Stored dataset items
────────

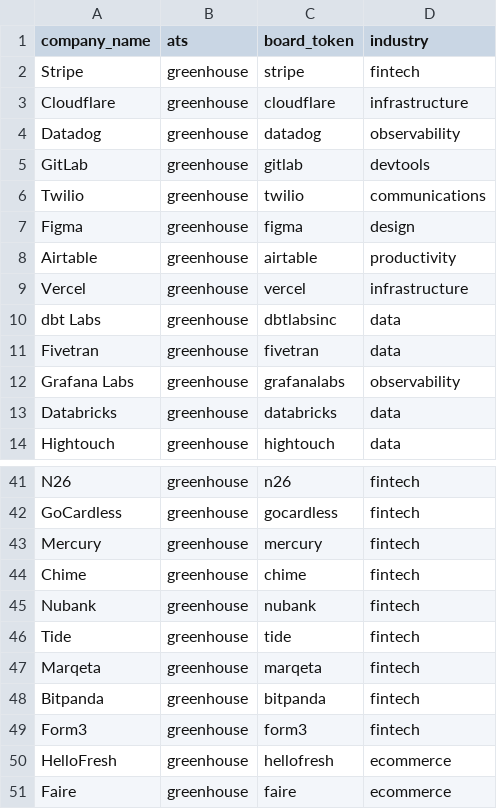
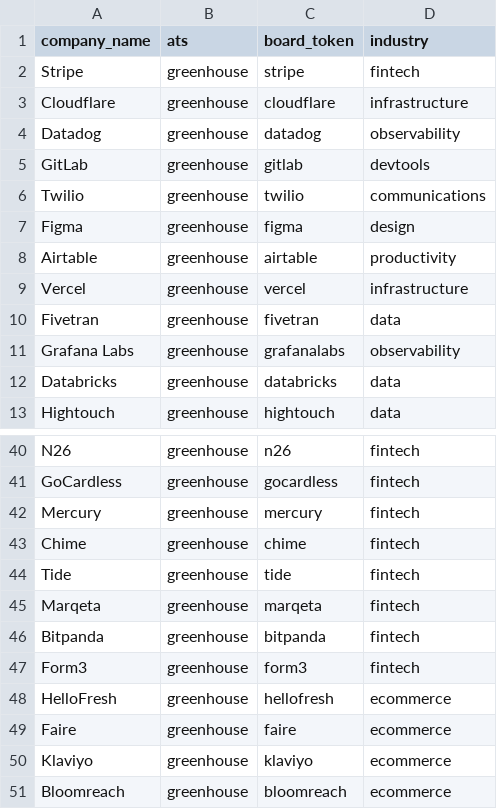
Before and after one commit to welo1997/jobdigest, a CSV file: dbt/seeds/target_companies.csv, drawn as a sheet; only a part is shown, gaps mark what is left out; the shorter side is filled out with more unchanged rows; the diff covers the shown part only.

```diff
--- a/dbt/seeds/target_companies.csv
+++ b/dbt/seeds/target_companies.csv
@@ -9,3 +9,2 @@ Airtable,greenhouse,airtable,productivity
 Vercel,greenhouse,vercel,infrastructure
-dbt Labs,greenhouse,dbtlabsinc,data
 Fivetran,greenhouse,fivetran,data
@@ -44,3 +43,2 @@ Mercury,greenhouse,mercury,fintech
 Chime,greenhouse,chime,fintech
-Nubank,greenhouse,nubank,fintech
 Tide,greenhouse,tide,fintech
```
Also changed, not shown: 39 added rows elsewhere in this file, 3 other files.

────────

What you will do
If a line in the records above has the word "fintech", copy it out.

Reply
@@ -44,3 +43,2 @@ Mercury,greenhouse,mercury,fintech
 Chime,greenhouse,chime,fintech
-Nubank,greenhouse,nubank,fintech
 Tide,greenhouse,tide,fintech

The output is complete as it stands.